5. Be very, very afraid of failure.
Failure-tolerant leadership is one of the most important ingredients in creating an innovative culture. Here's the scary truth: If you succeed in creating a culture of innovation then you will experience many failures. The question is: Are you the kind of organization that can fail fast and embrace innovation in spite of it? As a leader, you need to spell out what constitutes an acceptable failure. If you don't, then don't expect people to attempt anything that might fail. I recall working with a multibillion-dollar company on an innovation initiative. The CEO had gathered his staff of 60 strong to talk about innovation. At the end of the meeting, he proclaimed, "Great meeting! I just want you to keep in mind that in our business, the upside is limited and the downside is unlimited!" Yeah, that pretty much killed any hope of innovation.
6. Innovate only when you need to.
It's tantalizing to try to innovate on demand. It appears to cost less, focuses on specific issues, and provides a rallying cry when a crisis looms. But this is like trying to stay healthy by waiting for a life-threatening condition to arise before paying attention to your health. A crisis is a great motivator, but it is also the most expensive way to innovate, and it rarely changes long-term behaviors. Consider that only 20 percent of all people who experience a serious cardiac event go on to modify their behaviors over the long term. In the same way, you'll never sustain innovation by just waiting for the next crisis.
7. Encourage everyone to drop any and all ideas into an electronic submission box.
The suggestion box is my all-time favorite innovation killer. It's the roach motel of innovation. Organizations make two fatal mistakes when they take this path. First, they put one part-time person at the narrow end of a very large funnel of new ideas. That's a setup for disaster. No one person can keep up with the flow, and it's too easy to shoot down ideas that don't pass some unwritten code of acceptability. Second, the submitter almost never knows what happened to his or her idea, and soon gives up on even trying. Ideas need to be treated with respect. Our ideas are our children. We want them to be acknowledged, cared for, and nurtured. Ignoring ideas is the best way to convince your associates that innovation is nothing more than a hollow mantra.
Although each of the seven innovation killers is familiar, overcoming them requires constant diligence on your part. As a leader, it may well be the most important responsibility you have to the long-term success of your company. It's hard work--you have to create a culture that embraces uncertainty, you have to define the boundaries of acceptable failure, and you have to recognize and reward measurable innovation. In short, innovation has to become a set of habits that is consciously kept alive through your leadership.

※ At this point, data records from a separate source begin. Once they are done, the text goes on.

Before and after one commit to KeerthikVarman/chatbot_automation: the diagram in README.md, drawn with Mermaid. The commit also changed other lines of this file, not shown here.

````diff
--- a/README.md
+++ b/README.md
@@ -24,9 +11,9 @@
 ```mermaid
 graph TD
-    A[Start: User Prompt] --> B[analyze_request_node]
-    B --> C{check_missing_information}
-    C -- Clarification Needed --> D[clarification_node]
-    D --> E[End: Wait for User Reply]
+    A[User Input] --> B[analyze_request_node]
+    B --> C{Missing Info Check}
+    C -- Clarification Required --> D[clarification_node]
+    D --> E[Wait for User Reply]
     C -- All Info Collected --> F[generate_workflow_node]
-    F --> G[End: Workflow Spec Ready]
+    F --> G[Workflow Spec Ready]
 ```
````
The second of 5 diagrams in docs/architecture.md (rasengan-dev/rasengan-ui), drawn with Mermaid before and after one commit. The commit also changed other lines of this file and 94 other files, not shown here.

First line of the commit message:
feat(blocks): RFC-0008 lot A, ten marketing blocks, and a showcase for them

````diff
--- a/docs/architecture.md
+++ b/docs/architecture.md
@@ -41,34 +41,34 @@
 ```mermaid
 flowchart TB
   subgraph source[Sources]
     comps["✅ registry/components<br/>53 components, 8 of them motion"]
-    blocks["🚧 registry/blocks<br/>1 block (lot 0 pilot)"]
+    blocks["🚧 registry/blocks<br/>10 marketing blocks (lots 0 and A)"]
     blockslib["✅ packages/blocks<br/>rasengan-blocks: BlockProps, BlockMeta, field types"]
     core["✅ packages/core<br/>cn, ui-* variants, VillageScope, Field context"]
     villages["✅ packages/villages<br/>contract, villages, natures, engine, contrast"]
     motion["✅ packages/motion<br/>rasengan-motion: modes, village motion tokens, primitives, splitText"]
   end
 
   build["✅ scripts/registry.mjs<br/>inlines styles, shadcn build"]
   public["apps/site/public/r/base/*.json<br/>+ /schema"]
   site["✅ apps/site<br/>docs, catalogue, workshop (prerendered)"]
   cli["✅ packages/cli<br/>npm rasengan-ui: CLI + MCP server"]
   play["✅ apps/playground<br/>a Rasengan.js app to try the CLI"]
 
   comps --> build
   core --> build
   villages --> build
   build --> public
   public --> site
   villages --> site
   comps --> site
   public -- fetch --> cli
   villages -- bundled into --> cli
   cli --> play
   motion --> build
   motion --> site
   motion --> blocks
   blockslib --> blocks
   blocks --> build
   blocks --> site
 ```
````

The good news is that if you work to keep the innovation killers at bay, you will create a culture that not only thrives on innovation but can't live without it.